▸ Aim of the task: Restate word for word every entry that appears below, skipping its pictures.

Content revision data:
[Start of Attachment]

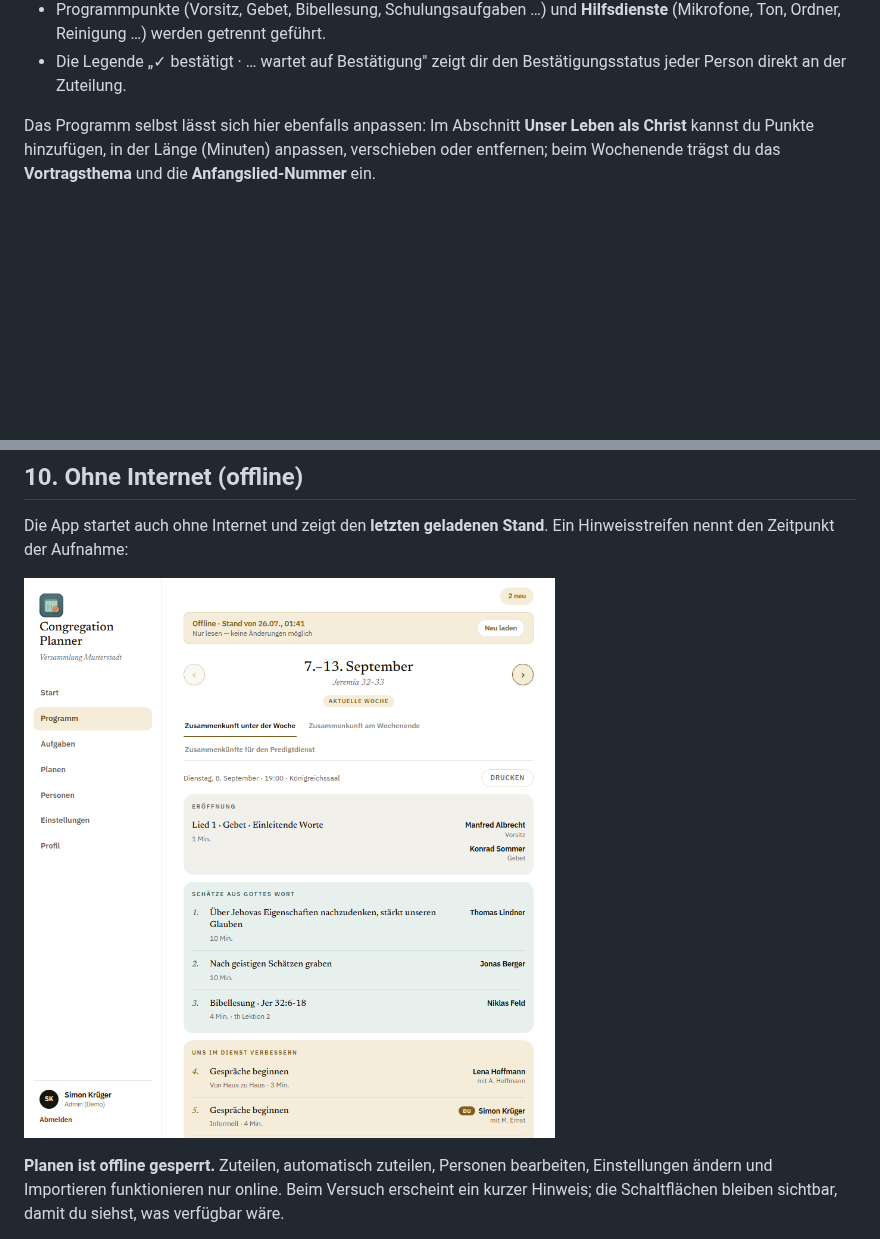
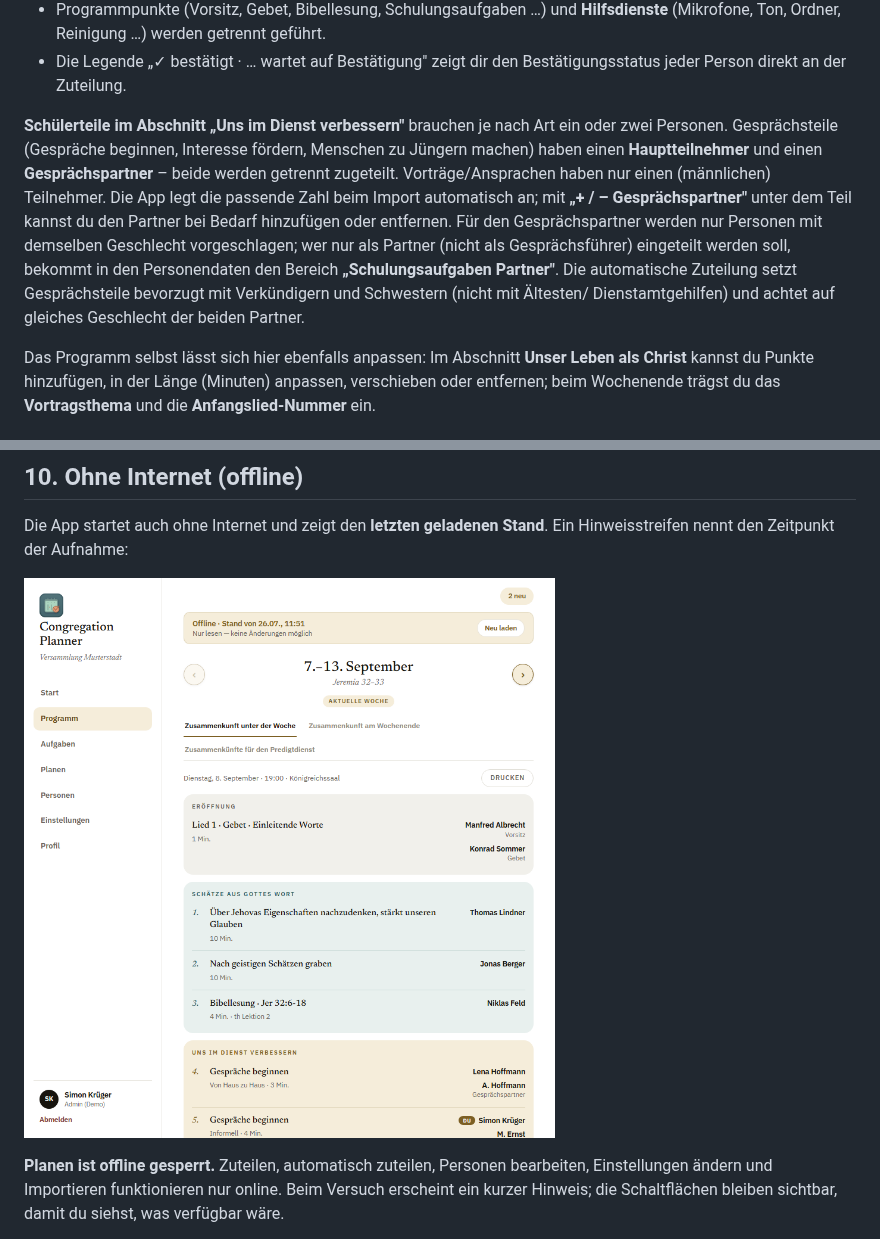
Before and after one commit to doubrawa/jw-congregation-planner, a Markdown page: docs/user-guide/planer.md, 2 parts joined by grey strips. Rendered like a GitHub page; pictures changed too: docs/user-guide/screenshots/offline-stand.png; blank space fills up the shorter version.

Commit message:
Doku: Gesprächspartner bei Schülerteilen (Planer-Handbuch + Screenshots)
Planer-Handbuch §2 um die Zwei-Personen-Regel der Schülerteile ergänzt
(Hauptteilnehmer + Gesprächspartner, +/- Umschalter, gleiches Geschlecht,
Bereich „Schulungsaufgaben Partner", Auto-Zuteilungs-Verhalten). Screenshots
neu erzeugt (Demo zeigt jetzt die Partner-Slots).

Co-Authored-By: Claude Opus 4.8 <noreply@anthropic.com>

```diff
--- a/docs/user-guide/planer.md
+++ b/docs/user-guide/planer.md
@@ -57,6 +57,19 @@ wechselst du zwischen **Zusammenkunft unter der Woche**, **am Wochenende** und d
   **Hilfsdienste** (Mikrofone, Ton, Ordner, Reinigung …) werden getrennt geführt.
 - Die Legende „✓ bestätigt · … wartet auf Bestätigung" zeigt dir den
   Bestätigungsstatus jeder Person direkt an der Zuteilung.
+
+**Schülerteile im Abschnitt „Uns im Dienst verbessern"** brauchen je nach Art
+ein oder zwei Personen. Gesprächsteile (Gespräche beginnen, Interesse fördern,
+Menschen zu Jüngern machen) haben einen **Hauptteilnehmer** und einen
+**Gesprächspartner** – beide werden getrennt zugeteilt. Vorträge/Ansprachen
+haben nur einen (männlichen) Teilnehmer. Die App legt die passende Zahl beim
+Import automatisch an; mit **„+ / – Gesprächspartner"** unter dem Teil kannst du
+den Partner bei Bedarf hinzufügen oder entfernen. Für den Gesprächspartner
+werden nur Personen mit demselben Geschlecht vorgeschlagen; wer nur als Partner
+(nicht als Gesprächsführer) eingeteilt werden soll, bekommt in den Personendaten
+den Bereich **„Schulungsaufgaben Partner"**. Die automatische Zuteilung setzt
+Gesprächsteile bevorzugt mit Verkündigern und Schwestern (nicht mit Ältesten/
+Dienstamtgehilfen) und achtet auf gleiches Geschlecht der beiden Partner.
 
 Das Programm selbst lässt sich hier ebenfalls anpassen: Im Abschnitt **Unser Leben
 als Christ** kannst du Punkte hinzufügen, in der Länge (Minuten) anpassen,
```
Also changed, not shown: docs/user-guide/screenshots/planer-planen-woche.png, docs/user-guide/screenshots/planer-start.png, docs/user-guide/screenshots/programm-woche.png, docs/user-guide/screenshots/verkuendiger-start.png.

[End of Attachment]

▸ Solution:
Before and after one commit to doubrawa/jw-congregation-planner, a Markdown page: docs/user-guide/planer.md, 2 parts joined by grey strips. Rendered like a GitHub page; pictures changed too: docs/user-guide/screenshots/offline-stand.png; blank space fills up the shorter version.

Commit message:
Doku: Gesprächspartner bei Schülerteilen (Planer-Handbuch + Screenshots)
Planer-Handbuch §2 um die Zwei-Personen-Regel der Schülerteile ergänzt
(Hauptteilnehmer + Gesprächspartner, +/- Umschalter, gleiches Geschlecht,
Bereich „Schulungsaufgaben Partner", Auto-Zuteilungs-Verhalten). Screenshots
neu erzeugt (Demo zeigt jetzt die Partner-Slots).

Co-Authored-By: Claude Opus 4.8 <noreply@anthropic.com>

```diff
--- a/docs/user-guide/planer.md
+++ b/docs/user-guide/planer.md
@@ -57,6 +57,19 @@ wechselst du zwischen **Zusammenkunft unter der Woche**, **am Wochenende** und d
   **Hilfsdienste** (Mikrofone, Ton, Ordner, Reinigung …) werden getrennt geführt.
 - Die Legende „✓ bestätigt · … wartet auf Bestätigung" zeigt dir den
   Bestätigungsstatus jeder Person direkt an der Zuteilung.
+
+**Schülerteile im Abschnitt „Uns im Dienst verbessern"** brauchen je nach Art
+ein oder zwei Personen. Gesprächsteile (Gespräche beginnen, Interesse fördern,
+Menschen zu Jüngern machen) haben einen **Hauptteilnehmer** und einen
+**Gesprächspartner** – beide werden getrennt zugeteilt. Vorträge/Ansprachen
+haben nur einen (männlichen) Teilnehmer. Die App legt die passende Zahl beim
+Import automatisch an; mit **„+ / – Gesprächspartner"** unter dem Teil kannst du
+den Partner bei Bedarf hinzufügen oder entfernen. Für den Gesprächspartner
+werden nur Personen mit demselben Geschlecht vorgeschlagen; wer nur als Partner
+(nicht als Gesprächsführer) eingeteilt werden soll, bekommt in den Personendaten
+den Bereich **„Schulungsaufgaben Partner"**. Die automatische Zuteilung setzt
+Gesprächsteile bevorzugt mit Verkündigern und Schwestern (nicht mit Ältesten/
+Dienstamtgehilfen) und achtet auf gleiches Geschlecht der beiden Partner.
 
 Das Programm selbst lässt sich hier ebenfalls anpassen: Im Abschnitt **Unser Leben
 als Christ** kannst du Punkte hinzufügen, in der Länge (Minuten) anpassen,
```
Also changed, not shown: docs/user-guide/screenshots/planer-planen-woche.png, docs/user-guide/screenshots/planer-start.png, docs/user-guide/screenshots/programm-woche.png, docs/user-guide/screenshots/verkuendiger-start.png.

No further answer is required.